    foreach $key ($query->param) { $i = $query->param($key); if ($key =~ /required/i) {if ( ($i eq "") && ($i == "") ) {failure() +;}} }
    That may be fine for your purposes, just as long as you are aware of the issue. (update: of course, if they change the name of the variable, the template expansion will fail later on. Doh! Never mind this one. :)

    Uh oh.. in this code you pass user-supplied data into a regexp:

    foreach $key ($query->param) { @values = $query->param($key); foreach $i (@fary) {$i =~ s/\[$key\]/@values/g;} }
    $key can contain anything here, including regexp special characters. This isn't necessarily a total disaster (look for use re 'eval' in re if you'd like to turn it into one :) ) but you are exposing the regex engine to the whims of the attacker. It's easy to construct input that will cause this script to chew up RAM and CPU, and it may be possible to construct input that exploits bugs in the RE engine.

    A brute force fix would be to add something like my $safekey = $key =~ tr/a-zA-Z0-9_//cd; at the top of the loop, and then use $safekey instead of $key in the regex.

    Also, be careful when passing user-supplied data into sendmail -t. If you have a template that contains something like To: [recipient] the attacker can provide an enormous comma seperated list of email addresses to spam or mailbomb through your script. (You'd also be relying on sendmail to Do The Right Thing when confronted with addresses like |rm -rf /* which, believe it or not, used to be a big problem.)

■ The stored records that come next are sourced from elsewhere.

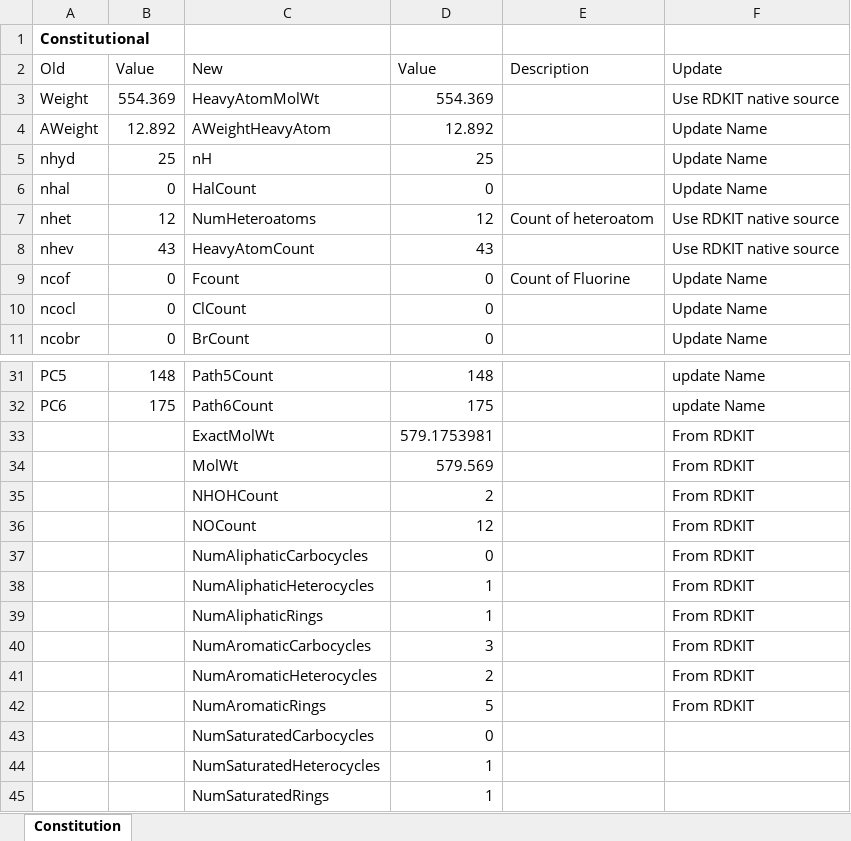
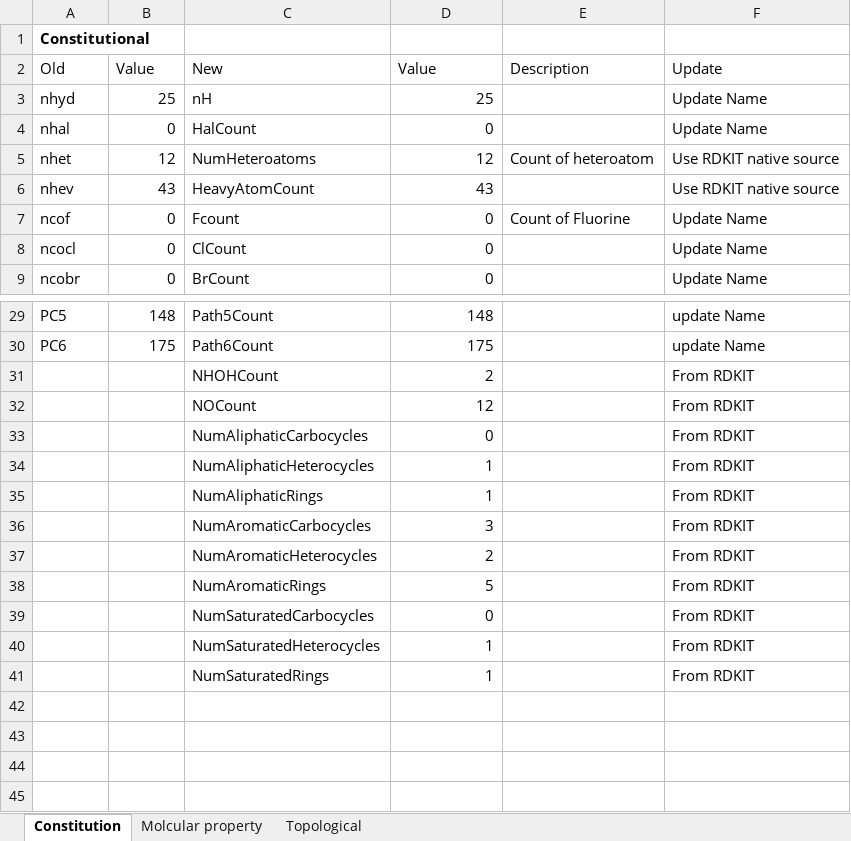
Before and after one commit to ABorrel/CompDESC, an Excel workbook: doc/list_descriptor.xlsx, sheet Constitution, drawn as a sheet; only a part is shown, gaps mark what is left out; values as stored, in another font and other column widths than the file's, no borders; removed rows and columns are numbered as before the commit, all else as after; the diff names each change by its address in the sheet, - before the commit and + after, or states it on an @@ line.

```diff
--- a/doc/list_descriptor.xlsx (sheet Constitution)
+++ b/doc/list_descriptor.xlsx (sheet Constitution)
+sheet tab: Molcular property
+sheet tab: Topological
-row 3: Weight | 554.369 | HeavyAtomMolWt | 554.369 |  | Use RDKIT native source
-row 4: AWeight | 12.892 | AWeightHeavyAtom | 12.892 |  | Update Name
-row 33:  |  | ExactMolWt | 579.1753981 |  | From RDKIT
-row 34:  |  | MolWt | 579.569 |  | From RDKIT
-F39:F41 (Update): (empty)
+F39:F41 (Update): From RDKIT
```
Also changed, not shown: 4 other files.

    And finally a general suggestion: rather than filtering all your input for anything that looks like it might be suspicious, it may be easier to keep a list of valid options (template filenames, template variable names) and then just verify that each selected option matches one which is available. I see that Masem has kindly provided an example.

    Good luck with your project!

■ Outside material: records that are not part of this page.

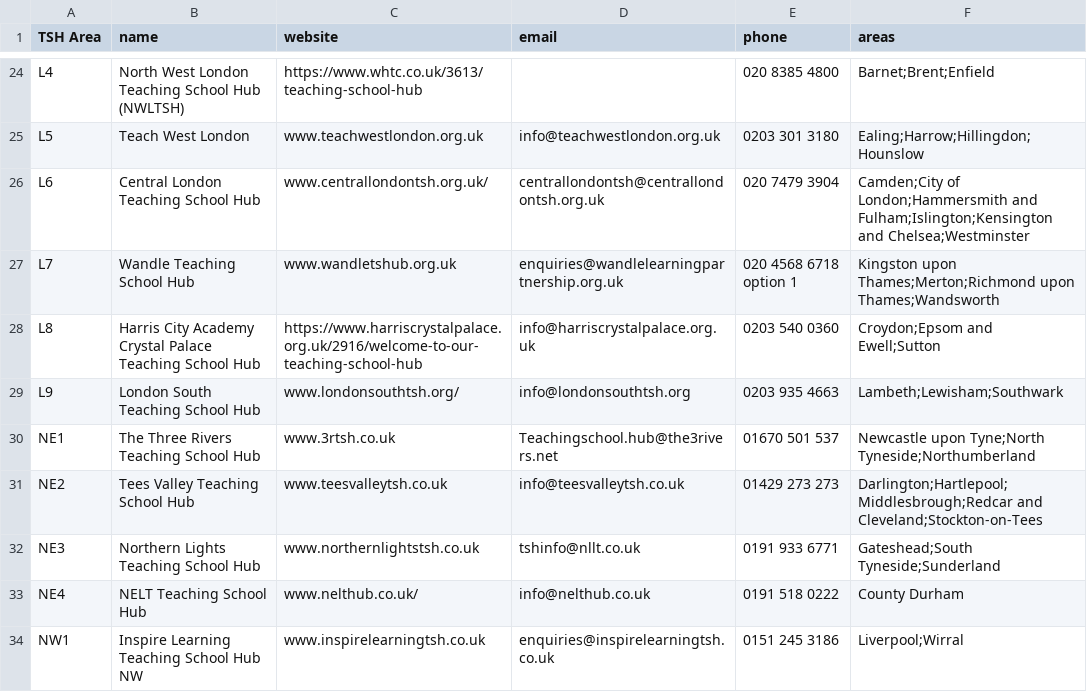
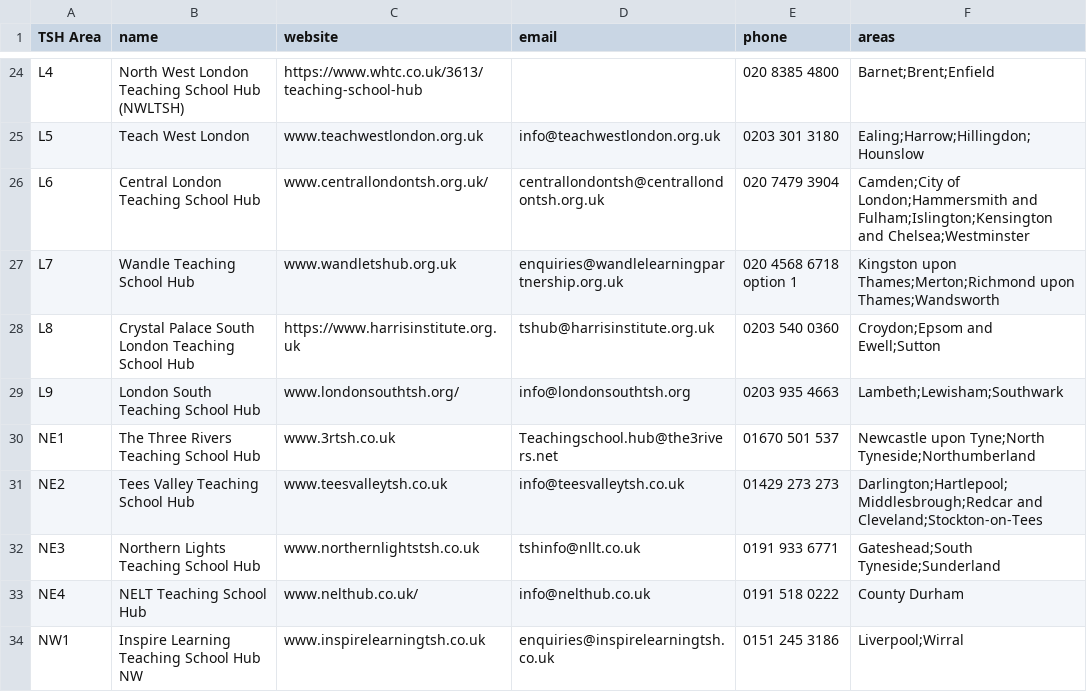
Before and after one commit to DFE-Digital/teaching-school-hub-finder, a CSV file: db/data/hubs.csv, drawn as a sheet; only a part is shown, gaps mark what is left out.

Commit message:
update name, website and email of L8

```diff
--- a/db/data/hubs.csv
+++ b/db/data/hubs.csv
@@ -27,3 +27,3 @@ L6,Central London Teaching School Hub,www.centrallondontsh.org.uk/,centrallondon
 L7,Wandle Teaching School Hub,www.wandletshub.org.uk,enquiries@wandlelearningpartnership.org.uk,020 4568 6718 option 1,Kingston upon Thames;Merton;Richmond upon Thames;Wandsworth
-L8,Harris City Academy Crystal Palace Teaching School Hub,https://www.harriscrystalpalace.org.uk/2916/welcome-to-our-teaching-school-hub,info@harriscrystalpalace.org.uk,0203 540 0360,Croydon;Epsom and Ewell;Sutton
+L8,Crystal Palace South London Teaching School Hub,https://www.harrisinstitute.org.uk,tshub@harrisinstitute.org.uk,0203 540 0360,Croydon;Epsom and Ewell;Sutton
 L9,London South Teaching School Hub,www.londonsouthtsh.org/,info@londonsouthtsh.org,0203 935 4663,Lambeth;Lewisham;Southwark
```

      Thanks for the help, I would really like to see how you would write it.

      The reson I did not use the header option in the is that it did not work it kept giving me a script error on the server. I use the to process the form data.

      I can not have a static list of templates such as default extra, because this script would be used on a number of different forms.

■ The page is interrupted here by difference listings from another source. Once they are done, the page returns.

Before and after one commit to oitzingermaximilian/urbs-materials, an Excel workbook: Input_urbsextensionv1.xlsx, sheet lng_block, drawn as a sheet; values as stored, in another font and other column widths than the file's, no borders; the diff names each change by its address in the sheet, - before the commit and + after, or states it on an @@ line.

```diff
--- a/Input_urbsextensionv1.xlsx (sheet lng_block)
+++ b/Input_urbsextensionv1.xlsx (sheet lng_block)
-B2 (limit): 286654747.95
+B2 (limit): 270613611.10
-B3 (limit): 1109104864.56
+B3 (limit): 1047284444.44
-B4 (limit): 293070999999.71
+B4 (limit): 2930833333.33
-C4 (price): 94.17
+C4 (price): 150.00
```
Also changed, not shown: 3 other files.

      Like I said before I'm only trying to making this script work the way the first script worked.
        Ok, this problem is that if you POST and have a query string, by default will only put the form values that are "POSTed" into the param() function, and ignore the query string.

        There is a hack provided by the author that will allow it to process both the query string and the POSTed values together. You can check the CGI docs for more info, but basically search for "cake and eat it" in the file and uncomment the next line of code.

        $code or die
        Using perl at
        The Spiders Web
        Are you doing:
        print $query->header;
        print header;
        If the latter, you will need to change your use CGI into:
        use CGI qw(:standard);
        Or something of that sort, as CGI is not exporting any functions by default.
                       s aamecha.s a..a\u$&owag.print
Re: Second hack at Secure Mailer
by Masem (Monsignor) on Feb 15, 2001 at 03:38 UTC
    The only thing that gets me is the starting point, namely this template file. The fact that you're getting the name of the file directly from the CGI QUERY_STRING, even with all the various s/// operators in there, can still *possibly* leave you open for the "; rm -rf /" attacks. You may have that fixed, but for some reason that concerns me.

    Here's my suggestion: Since this appears to be selecting a template file from a limited number of choices, how about creating a hash that maps a template keyword to the actual filename that you use, so that the open call will only see a filename that *you* specify and doesn't at all come from the CGI query. The only major check you'll need is to add a default option if the template keyword parameter is not in your hash, but this is trivial. eg:

    my %template_hash = ( default => "www/default.tmp", detailed => "www/detail.tmp", brief => "www/brief.tmp" ); # $temp still gotten as before, could also be cgi->param my $template_file = ( defined $template_hash{ $temp } ) ? $template_hash{ $temp } : $template_hash{ 'default' }; # Continue on as above.